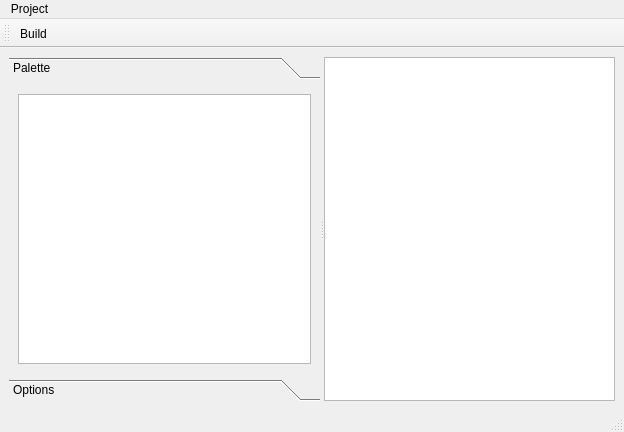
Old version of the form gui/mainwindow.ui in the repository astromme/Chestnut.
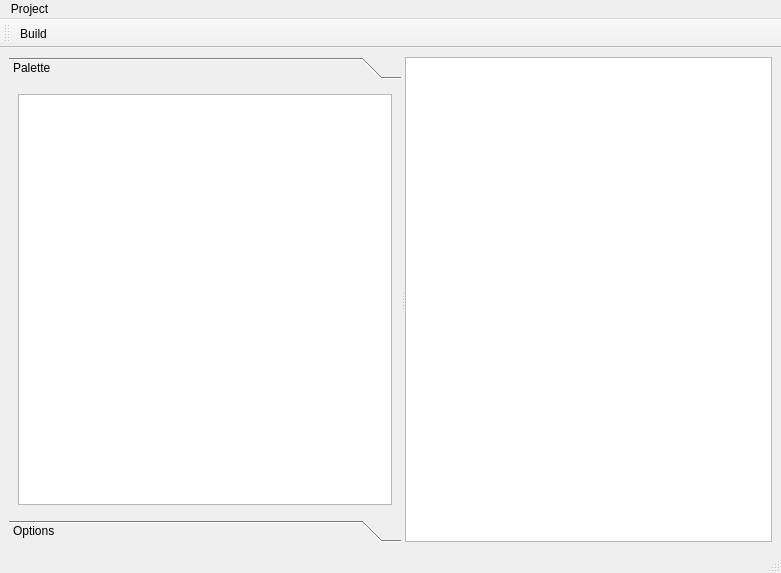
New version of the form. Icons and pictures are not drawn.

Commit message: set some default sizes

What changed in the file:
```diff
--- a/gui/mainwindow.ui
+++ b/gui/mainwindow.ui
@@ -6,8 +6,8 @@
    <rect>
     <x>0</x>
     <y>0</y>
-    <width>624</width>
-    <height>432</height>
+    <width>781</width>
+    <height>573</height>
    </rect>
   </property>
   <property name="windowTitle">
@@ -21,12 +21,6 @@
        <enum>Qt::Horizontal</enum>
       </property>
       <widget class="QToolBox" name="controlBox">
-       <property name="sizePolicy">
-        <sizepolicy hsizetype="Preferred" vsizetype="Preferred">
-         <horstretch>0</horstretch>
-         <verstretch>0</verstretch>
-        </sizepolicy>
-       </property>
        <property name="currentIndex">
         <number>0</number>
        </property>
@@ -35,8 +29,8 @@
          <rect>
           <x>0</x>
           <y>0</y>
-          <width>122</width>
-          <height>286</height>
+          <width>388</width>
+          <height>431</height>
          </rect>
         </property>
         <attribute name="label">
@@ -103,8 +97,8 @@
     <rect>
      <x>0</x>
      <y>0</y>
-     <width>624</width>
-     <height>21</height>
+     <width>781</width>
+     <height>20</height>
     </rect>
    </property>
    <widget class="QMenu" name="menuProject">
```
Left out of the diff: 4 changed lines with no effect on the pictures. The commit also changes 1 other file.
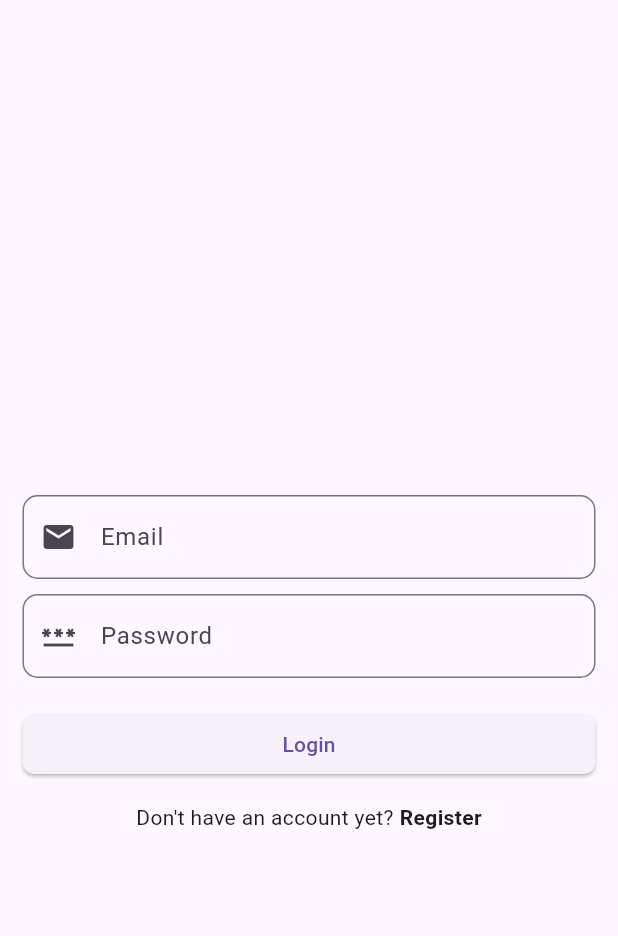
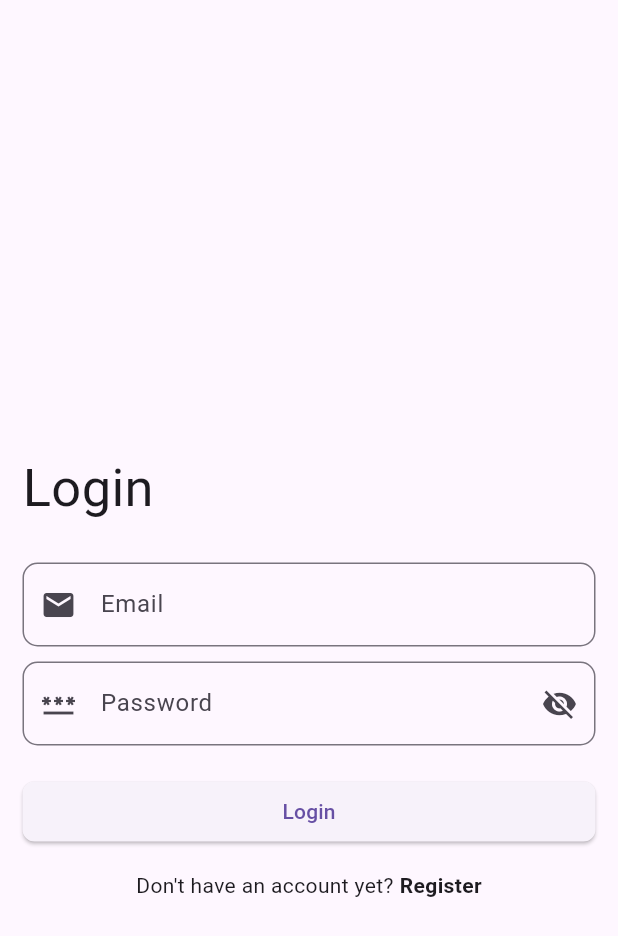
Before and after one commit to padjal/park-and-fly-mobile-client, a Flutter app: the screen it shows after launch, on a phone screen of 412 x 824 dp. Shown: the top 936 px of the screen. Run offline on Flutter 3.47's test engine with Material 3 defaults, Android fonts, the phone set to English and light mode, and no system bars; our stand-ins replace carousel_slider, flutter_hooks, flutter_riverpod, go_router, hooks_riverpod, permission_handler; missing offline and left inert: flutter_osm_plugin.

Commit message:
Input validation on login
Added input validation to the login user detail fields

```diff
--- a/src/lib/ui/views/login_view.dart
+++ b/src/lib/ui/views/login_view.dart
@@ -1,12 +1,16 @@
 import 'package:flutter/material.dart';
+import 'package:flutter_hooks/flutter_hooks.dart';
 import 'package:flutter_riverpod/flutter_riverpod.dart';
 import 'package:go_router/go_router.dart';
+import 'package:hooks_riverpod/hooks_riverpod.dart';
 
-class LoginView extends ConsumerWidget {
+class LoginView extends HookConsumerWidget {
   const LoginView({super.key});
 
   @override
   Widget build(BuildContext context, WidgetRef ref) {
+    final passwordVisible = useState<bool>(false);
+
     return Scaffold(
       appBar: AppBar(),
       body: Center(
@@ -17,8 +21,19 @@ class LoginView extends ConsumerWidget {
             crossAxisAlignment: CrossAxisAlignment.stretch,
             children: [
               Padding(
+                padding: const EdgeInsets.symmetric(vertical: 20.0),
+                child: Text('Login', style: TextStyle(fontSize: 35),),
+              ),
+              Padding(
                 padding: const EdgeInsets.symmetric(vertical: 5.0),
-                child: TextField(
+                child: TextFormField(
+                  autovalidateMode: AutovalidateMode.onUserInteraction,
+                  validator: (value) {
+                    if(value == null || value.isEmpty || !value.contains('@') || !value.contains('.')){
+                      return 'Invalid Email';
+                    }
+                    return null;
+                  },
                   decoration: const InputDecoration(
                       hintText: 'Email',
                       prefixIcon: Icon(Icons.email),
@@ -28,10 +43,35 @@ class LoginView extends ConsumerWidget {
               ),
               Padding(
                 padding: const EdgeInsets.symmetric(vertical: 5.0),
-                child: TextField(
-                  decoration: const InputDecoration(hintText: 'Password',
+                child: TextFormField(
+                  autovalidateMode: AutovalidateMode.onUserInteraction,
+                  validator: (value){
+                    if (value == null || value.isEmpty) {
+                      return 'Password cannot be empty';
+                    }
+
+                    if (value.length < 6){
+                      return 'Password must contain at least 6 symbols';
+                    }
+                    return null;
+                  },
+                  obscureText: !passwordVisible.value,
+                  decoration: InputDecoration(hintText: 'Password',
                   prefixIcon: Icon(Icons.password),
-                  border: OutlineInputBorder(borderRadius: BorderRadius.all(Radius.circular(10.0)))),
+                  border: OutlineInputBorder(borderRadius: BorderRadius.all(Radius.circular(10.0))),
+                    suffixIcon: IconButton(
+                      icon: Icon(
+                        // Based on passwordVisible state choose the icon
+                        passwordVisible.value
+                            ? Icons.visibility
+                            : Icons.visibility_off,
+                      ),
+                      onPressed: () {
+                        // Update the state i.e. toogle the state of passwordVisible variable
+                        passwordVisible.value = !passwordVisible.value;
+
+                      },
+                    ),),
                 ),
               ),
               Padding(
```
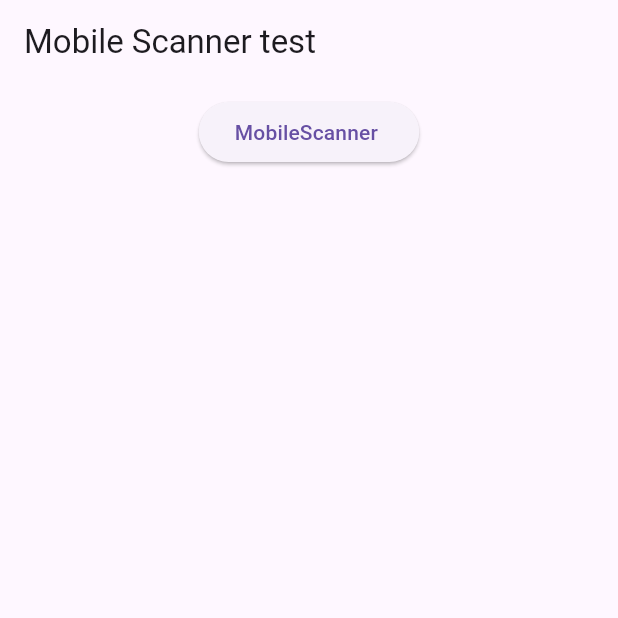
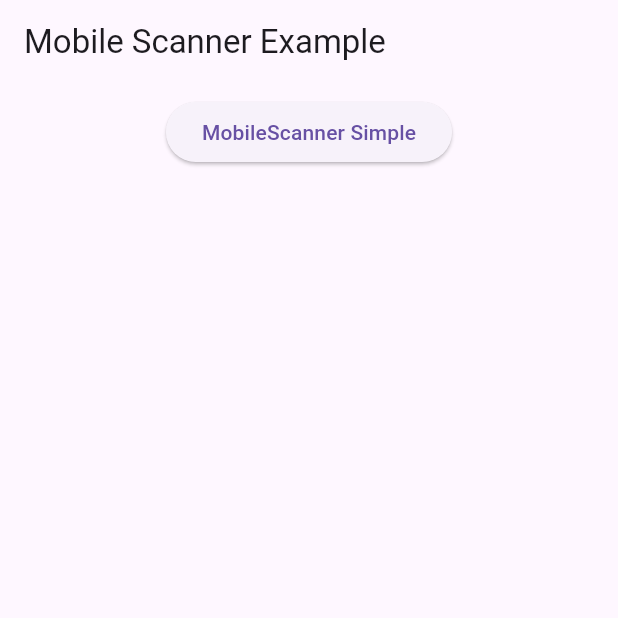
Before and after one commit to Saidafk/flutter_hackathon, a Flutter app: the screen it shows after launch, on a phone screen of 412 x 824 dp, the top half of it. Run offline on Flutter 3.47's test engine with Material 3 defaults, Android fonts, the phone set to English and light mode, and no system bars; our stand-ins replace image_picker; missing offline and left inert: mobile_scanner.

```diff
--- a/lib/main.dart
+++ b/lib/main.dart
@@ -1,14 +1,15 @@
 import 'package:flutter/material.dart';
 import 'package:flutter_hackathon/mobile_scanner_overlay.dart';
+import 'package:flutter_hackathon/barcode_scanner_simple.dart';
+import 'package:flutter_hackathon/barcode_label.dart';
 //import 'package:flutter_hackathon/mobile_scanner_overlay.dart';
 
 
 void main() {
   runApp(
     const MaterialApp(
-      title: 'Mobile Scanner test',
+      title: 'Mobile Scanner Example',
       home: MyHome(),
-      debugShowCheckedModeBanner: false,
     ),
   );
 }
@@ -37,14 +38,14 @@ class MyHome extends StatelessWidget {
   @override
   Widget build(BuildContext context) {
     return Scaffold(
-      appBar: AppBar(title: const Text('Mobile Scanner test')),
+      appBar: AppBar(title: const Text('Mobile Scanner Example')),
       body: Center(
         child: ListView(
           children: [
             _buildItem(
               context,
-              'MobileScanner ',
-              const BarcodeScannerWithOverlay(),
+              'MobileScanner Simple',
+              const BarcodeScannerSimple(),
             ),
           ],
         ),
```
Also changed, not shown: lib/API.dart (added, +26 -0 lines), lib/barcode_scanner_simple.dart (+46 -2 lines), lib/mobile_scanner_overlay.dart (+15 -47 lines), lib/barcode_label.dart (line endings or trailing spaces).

**Problem statement**
Your answer should consist of the lines above that hold the word "null", copied exactly.

**Solution to this task**
+                    if(value == null || value.isEmpty || !value.contains('@') || !value.contains('.')){
+                    return null;
+                    if (value == null || value.isEmpty) {
+                    return null;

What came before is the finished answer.